"Michelene Wandor demonstrates her tremendous versatility as a writer. Strong on dialogue, the conversations between Eve, Lilith and God are compelling, witty and wise" - Poetry Quarterly Review

Valerie Miner has written ten previous books published by literary, academic and women’s presses in the USA and the UK. Several of these stories have been broadcast on Radio 4, others published in The Berkeley Fiction Review, Gargoyle and other journals.

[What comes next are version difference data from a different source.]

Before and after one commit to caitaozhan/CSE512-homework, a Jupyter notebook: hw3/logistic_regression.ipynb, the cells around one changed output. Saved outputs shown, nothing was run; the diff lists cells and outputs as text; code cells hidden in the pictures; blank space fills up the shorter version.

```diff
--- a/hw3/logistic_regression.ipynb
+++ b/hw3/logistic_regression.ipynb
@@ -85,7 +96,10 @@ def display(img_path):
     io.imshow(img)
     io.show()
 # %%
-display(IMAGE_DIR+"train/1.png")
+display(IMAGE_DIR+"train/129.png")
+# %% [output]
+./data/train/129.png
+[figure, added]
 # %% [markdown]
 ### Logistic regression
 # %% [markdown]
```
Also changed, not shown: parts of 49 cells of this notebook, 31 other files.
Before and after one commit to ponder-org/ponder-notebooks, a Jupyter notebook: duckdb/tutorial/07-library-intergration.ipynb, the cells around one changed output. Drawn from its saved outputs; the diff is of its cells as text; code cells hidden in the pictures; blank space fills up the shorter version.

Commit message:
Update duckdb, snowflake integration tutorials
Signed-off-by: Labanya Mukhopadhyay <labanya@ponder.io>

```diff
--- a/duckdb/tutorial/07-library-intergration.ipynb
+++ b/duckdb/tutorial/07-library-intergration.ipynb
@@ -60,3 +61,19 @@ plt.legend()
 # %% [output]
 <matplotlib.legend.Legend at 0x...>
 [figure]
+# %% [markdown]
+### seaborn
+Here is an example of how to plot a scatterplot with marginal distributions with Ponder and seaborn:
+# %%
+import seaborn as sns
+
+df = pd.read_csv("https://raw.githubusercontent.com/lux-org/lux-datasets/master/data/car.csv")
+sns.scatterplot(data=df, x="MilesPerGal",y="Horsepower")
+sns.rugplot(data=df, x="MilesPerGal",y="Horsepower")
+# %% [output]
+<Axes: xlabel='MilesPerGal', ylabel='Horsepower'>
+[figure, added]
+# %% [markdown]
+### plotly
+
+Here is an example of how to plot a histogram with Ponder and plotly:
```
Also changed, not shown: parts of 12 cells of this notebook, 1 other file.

This is her first book for Five Leaves.

Lilith to Eve

I merely said 'no'.

That's when he gave me
his attention
for the first time

Fire and Ice: the world turned upside down (extract)


Today the world is turned upside down
today autumn creeps between stone and leaf
today I am haunted by a memory
a memory of carnival
a memory of May creeping between leaf and stone
into October

I remember Bacchus, the God of wine, riding through the city
on a cart drawn by white panthers
I remember a wedding with a bear as the groom
a fish buried with full military honours
a horse galloping backwards

I remember cities in the sky
the sun and moon turning cartwheels in the piazza
I remember the world turned upside down

I remember carnival

Michelene Wandor is a playwright, musician, broadcaster and critic

I Could Become That Woman
by Sibyl Ruth
ISBN: 0907123546, 33 pages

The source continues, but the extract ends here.